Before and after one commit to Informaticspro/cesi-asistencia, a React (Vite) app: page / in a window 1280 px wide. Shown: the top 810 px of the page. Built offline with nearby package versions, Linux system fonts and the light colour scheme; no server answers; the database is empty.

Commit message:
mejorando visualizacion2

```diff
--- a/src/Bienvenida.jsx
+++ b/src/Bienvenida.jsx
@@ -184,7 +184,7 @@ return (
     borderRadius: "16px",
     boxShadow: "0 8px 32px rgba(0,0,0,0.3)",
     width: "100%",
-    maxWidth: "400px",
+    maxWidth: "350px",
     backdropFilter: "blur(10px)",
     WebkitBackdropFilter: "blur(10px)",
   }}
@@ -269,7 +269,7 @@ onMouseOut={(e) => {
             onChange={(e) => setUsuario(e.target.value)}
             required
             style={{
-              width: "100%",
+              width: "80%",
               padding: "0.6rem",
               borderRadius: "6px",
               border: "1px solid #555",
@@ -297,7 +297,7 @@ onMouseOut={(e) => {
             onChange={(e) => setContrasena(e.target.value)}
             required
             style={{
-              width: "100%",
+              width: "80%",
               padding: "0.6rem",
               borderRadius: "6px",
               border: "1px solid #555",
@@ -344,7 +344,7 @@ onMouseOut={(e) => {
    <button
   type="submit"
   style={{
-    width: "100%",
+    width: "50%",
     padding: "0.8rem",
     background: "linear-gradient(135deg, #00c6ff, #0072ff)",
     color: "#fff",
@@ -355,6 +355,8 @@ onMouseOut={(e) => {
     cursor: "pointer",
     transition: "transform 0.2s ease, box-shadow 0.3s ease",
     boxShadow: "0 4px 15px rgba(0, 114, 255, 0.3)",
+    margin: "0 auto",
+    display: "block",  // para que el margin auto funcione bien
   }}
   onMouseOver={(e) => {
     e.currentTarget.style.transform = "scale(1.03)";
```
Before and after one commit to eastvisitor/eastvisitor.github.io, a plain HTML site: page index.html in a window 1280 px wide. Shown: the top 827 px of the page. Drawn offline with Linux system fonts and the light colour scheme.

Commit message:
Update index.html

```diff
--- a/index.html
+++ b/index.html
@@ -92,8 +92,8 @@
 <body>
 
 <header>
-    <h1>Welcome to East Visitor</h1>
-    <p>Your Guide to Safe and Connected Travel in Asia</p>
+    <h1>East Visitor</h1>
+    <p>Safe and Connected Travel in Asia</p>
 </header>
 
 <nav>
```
******************************
Please copy each record shown above exactly.

» **Solution to this exercise**
Before and after one commit to Informaticspro/cesi-asistencia, a React (Vite) app: page / in a window 1280 px wide. Shown: the top 810 px of the page. Built offline with nearby package versions, Linux system fonts and the light colour scheme; no server answers; the database is empty.

Commit message:
mejorando visualizacion2

```diff
--- a/src/Bienvenida.jsx
+++ b/src/Bienvenida.jsx
@@ -184,7 +184,7 @@ return (
     borderRadius: "16px",
     boxShadow: "0 8px 32px rgba(0,0,0,0.3)",
     width: "100%",
-    maxWidth: "400px",
+    maxWidth: "350px",
     backdropFilter: "blur(10px)",
     WebkitBackdropFilter: "blur(10px)",
   }}
@@ -269,7 +269,7 @@ onMouseOut={(e) => {
             onChange={(e) => setUsuario(e.target.value)}
             required
             style={{
-              width: "100%",
+              width: "80%",
               padding: "0.6rem",
               borderRadius: "6px",
               border: "1px solid #555",
@@ -297,7 +297,7 @@ onMouseOut={(e) => {
             onChange={(e) => setContrasena(e.target.value)}
             required
             style={{
-              width: "100%",
+              width: "80%",
               padding: "0.6rem",
               borderRadius: "6px",
               border: "1px solid #555",
@@ -344,7 +344,7 @@ onMouseOut={(e) => {
    <button
   type="submit"
   style={{
-    width: "100%",
+    width: "50%",
     padding: "0.8rem",
     background: "linear-gradient(135deg, #00c6ff, #0072ff)",
     color: "#fff",
@@ -355,6 +355,8 @@ onMouseOut={(e) => {
     cursor: "pointer",
     transition: "transform 0.2s ease, box-shadow 0.3s ease",
     boxShadow: "0 4px 15px rgba(0, 114, 255, 0.3)",
+    margin: "0 auto",
+    display: "block",  // para que el margin auto funcione bien
   }}
   onMouseOver={(e) => {
     e.currentTarget.style.transform = "scale(1.03)";
```
Before and after one commit to eastvisitor/eastvisitor.github.io, a plain HTML site: page index.html in a window 1280 px wide. Shown: the top 827 px of the page. Drawn offline with Linux system fonts and the light colour scheme.

Commit message:
Update index.html

```diff
--- a/index.html
+++ b/index.html
@@ -92,8 +92,8 @@
 <body>
 
 <header>
-    <h1>Welcome to East Visitor</h1>
-    <p>Your Guide to Safe and Connected Travel in Asia</p>
+    <h1>East Visitor</h1>
+    <p>Safe and Connected Travel in Asia</p>
 </header>
 
 <nav>
```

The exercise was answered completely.